Letter from Elias Higbee, 16 April 1839
- Source Note
On 16 April 1839, wrote from to JS and his fellow prisoners in , expressing sympathy for their situation and recalling the persecutions that he experienced with the men during the escalation of hostilities the previous year. During the 1838 conflict, Higbee played a prominent role in both an official and an unofficial military capacity. On various occasions, Higbee exercised his authority as a judge to call on the county’s regiment of the state militia “for the defence of the citizens” against anti-Mormon vigilantes. Higbee was also the ’ captain general—the society’s ranking officer—subject only to the ’s executive authority. As such, he was an influential figure in multiple military operations during the conflict between Latter-day Saints and other Missourians in 1838. His participation in the October 1838 skirmish at forced him to flee from , Missouri, in November or December, after which he relocated to the vicinity of , Illinois, to be with other Latter-day Saint refugees. On 15 April 1839, he met with in Quincy, which may have prompted him to write to JS and the other prisoners the following day. In this letter, Higbee not only expressed sympathy for the prisoners’ plight but also conveyed his confidence that divine providence was guiding the course of events in Missouri.It is unknown whether ’s letter was carried to . His opening salutation indicates he was aware that the prisoners were probably no longer in the in , Missouri, suggesting that he may have kept the letter until receiving further information regarding their location.

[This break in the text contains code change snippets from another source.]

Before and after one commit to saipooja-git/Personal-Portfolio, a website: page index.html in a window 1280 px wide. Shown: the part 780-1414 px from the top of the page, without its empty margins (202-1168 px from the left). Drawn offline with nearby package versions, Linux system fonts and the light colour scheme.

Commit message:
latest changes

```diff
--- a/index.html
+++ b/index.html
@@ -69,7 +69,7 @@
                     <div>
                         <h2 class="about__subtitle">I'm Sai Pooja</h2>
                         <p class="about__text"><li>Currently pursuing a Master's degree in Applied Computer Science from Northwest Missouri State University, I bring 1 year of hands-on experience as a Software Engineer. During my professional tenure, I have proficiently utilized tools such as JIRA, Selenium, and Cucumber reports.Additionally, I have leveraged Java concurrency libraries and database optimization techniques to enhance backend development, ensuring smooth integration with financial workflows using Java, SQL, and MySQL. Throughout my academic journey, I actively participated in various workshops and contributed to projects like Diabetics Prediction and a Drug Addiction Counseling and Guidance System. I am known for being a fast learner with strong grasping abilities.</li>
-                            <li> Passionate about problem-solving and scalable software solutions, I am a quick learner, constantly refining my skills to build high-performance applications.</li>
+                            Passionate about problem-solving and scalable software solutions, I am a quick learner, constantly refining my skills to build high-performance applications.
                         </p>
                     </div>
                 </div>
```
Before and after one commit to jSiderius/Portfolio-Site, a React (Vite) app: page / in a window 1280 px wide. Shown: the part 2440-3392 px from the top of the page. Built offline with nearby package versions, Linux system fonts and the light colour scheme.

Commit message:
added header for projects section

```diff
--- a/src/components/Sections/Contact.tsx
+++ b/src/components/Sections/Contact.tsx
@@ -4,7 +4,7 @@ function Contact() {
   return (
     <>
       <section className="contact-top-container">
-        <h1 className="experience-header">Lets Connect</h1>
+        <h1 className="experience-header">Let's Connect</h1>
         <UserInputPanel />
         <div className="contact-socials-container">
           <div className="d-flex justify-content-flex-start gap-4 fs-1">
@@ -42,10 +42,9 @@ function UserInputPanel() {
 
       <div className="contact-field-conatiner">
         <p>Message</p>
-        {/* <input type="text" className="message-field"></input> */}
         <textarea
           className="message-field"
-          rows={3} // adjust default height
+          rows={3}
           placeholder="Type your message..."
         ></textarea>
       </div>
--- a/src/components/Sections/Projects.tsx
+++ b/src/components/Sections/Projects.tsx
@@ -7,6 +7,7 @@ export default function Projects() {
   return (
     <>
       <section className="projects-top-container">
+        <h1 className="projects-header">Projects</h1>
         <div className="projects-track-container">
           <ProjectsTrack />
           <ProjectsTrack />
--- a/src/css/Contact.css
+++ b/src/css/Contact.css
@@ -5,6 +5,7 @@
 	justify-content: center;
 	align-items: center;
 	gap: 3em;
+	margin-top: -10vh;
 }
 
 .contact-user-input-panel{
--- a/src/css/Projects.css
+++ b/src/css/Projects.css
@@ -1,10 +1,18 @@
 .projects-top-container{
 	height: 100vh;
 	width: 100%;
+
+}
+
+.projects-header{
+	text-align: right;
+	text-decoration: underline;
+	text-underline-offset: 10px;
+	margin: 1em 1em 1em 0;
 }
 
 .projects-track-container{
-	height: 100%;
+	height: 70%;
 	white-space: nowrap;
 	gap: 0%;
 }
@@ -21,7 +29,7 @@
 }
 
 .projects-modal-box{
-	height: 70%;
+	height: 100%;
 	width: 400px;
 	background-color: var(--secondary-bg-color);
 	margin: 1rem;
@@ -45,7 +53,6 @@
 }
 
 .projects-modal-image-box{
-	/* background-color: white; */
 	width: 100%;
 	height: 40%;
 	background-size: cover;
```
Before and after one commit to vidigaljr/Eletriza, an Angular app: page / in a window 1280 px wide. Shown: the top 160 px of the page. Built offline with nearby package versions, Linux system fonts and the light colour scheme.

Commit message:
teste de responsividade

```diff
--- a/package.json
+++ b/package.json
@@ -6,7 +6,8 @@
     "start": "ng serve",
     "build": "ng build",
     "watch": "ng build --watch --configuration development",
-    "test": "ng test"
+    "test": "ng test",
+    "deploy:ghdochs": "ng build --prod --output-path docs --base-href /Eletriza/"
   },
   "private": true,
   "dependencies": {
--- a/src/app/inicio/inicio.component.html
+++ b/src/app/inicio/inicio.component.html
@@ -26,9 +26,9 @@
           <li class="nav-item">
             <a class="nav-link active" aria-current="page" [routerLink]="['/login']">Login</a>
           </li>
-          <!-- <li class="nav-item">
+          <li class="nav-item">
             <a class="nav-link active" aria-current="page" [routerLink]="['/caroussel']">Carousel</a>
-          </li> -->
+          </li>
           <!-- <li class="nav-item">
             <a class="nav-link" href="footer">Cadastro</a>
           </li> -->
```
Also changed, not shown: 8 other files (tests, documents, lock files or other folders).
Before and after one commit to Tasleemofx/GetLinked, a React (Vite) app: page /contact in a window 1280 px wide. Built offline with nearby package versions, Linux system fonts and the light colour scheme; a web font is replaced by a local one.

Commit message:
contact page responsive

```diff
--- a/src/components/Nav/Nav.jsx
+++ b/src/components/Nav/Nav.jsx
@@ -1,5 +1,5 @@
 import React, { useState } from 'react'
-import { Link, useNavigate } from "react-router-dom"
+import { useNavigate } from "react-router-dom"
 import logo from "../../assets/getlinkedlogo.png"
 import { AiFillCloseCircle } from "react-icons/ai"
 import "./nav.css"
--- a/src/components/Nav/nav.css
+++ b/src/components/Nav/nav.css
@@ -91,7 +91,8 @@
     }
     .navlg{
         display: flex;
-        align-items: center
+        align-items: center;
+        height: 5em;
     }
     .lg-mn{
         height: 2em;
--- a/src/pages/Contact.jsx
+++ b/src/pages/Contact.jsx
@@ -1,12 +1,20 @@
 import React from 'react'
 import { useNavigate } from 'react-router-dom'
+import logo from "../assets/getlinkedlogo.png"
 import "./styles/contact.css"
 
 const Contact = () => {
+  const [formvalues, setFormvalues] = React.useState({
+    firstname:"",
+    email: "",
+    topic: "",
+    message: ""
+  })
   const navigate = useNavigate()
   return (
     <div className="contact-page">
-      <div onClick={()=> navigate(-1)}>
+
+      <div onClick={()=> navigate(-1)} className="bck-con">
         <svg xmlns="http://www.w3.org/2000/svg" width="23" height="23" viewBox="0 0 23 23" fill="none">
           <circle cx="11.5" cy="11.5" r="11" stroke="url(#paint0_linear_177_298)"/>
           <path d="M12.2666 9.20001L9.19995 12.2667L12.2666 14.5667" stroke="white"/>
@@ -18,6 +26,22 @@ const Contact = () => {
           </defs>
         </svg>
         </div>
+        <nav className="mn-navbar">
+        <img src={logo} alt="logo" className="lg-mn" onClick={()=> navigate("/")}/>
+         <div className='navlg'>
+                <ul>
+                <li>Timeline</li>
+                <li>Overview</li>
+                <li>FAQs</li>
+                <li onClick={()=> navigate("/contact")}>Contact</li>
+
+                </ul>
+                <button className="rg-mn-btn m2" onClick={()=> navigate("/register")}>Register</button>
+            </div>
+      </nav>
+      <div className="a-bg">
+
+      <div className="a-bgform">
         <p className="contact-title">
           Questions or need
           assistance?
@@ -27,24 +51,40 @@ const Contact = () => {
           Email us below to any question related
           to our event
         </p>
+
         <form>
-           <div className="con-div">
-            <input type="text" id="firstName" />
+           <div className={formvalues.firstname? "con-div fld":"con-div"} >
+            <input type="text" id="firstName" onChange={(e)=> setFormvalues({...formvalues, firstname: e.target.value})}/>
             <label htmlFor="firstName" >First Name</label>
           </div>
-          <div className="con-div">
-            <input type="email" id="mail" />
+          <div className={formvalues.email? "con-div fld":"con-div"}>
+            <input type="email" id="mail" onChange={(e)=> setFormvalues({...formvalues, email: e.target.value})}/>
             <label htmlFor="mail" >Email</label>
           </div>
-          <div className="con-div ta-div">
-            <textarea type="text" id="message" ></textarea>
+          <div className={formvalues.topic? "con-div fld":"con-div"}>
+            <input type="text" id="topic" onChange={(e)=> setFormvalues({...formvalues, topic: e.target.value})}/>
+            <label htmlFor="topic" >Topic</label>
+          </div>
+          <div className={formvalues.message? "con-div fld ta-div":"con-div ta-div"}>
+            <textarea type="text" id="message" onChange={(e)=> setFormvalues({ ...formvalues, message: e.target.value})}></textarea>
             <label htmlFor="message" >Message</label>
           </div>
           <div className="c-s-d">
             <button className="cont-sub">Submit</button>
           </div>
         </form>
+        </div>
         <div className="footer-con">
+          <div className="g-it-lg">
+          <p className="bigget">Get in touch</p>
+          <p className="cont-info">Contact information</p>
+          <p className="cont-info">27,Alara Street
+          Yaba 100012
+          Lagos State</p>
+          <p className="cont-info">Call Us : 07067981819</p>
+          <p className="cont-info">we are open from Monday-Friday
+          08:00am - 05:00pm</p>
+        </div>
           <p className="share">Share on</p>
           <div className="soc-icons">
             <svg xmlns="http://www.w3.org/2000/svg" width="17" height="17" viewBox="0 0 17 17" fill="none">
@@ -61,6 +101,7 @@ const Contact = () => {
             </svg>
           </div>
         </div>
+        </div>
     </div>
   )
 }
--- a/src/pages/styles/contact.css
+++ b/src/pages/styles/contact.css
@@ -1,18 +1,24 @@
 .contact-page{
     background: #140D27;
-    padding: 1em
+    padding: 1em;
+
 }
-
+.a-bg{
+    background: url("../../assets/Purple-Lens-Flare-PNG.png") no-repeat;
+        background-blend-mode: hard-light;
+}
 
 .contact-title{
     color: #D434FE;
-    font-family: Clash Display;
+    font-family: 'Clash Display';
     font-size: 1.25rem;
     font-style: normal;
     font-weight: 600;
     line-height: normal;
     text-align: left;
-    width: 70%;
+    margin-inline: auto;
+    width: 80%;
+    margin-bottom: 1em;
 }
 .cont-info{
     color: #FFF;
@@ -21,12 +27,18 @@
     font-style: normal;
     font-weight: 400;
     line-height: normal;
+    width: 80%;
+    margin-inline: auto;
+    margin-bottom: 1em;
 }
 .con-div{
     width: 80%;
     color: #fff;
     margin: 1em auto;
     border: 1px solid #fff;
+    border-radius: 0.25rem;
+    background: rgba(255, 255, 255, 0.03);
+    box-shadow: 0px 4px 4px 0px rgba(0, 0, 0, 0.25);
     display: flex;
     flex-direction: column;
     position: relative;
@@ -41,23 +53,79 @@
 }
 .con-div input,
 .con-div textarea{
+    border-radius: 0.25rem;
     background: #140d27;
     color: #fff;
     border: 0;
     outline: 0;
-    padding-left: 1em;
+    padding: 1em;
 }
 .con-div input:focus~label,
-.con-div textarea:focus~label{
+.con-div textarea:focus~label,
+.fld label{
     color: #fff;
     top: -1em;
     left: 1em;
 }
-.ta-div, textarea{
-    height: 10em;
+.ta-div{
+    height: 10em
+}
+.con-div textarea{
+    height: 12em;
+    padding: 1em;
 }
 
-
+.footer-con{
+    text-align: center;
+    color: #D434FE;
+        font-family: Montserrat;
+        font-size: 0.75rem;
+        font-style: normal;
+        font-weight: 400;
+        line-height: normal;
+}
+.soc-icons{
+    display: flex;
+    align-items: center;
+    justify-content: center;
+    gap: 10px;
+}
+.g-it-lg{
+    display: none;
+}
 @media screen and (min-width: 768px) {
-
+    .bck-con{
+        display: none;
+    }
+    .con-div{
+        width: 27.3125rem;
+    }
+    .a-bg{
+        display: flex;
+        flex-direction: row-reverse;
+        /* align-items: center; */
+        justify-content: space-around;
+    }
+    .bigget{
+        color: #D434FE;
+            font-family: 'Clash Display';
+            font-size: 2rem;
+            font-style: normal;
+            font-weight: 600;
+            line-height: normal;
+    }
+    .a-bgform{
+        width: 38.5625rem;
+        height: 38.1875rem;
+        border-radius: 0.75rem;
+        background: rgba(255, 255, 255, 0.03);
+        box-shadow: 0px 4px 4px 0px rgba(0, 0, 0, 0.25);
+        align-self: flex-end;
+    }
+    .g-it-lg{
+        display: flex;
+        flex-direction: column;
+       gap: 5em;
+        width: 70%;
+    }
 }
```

Even if Higbee sent the letter to Missouri, the prisoners did not likely receive it there because they escaped from custody the day the letter was written and they arrived in a week later. JS likely received the letter sometime after arriving at Quincy. The original letter is apparently not extant; JS’s scribe, , copied it into JS Letterbook 2 sometime between 22 April and 30 October 1839.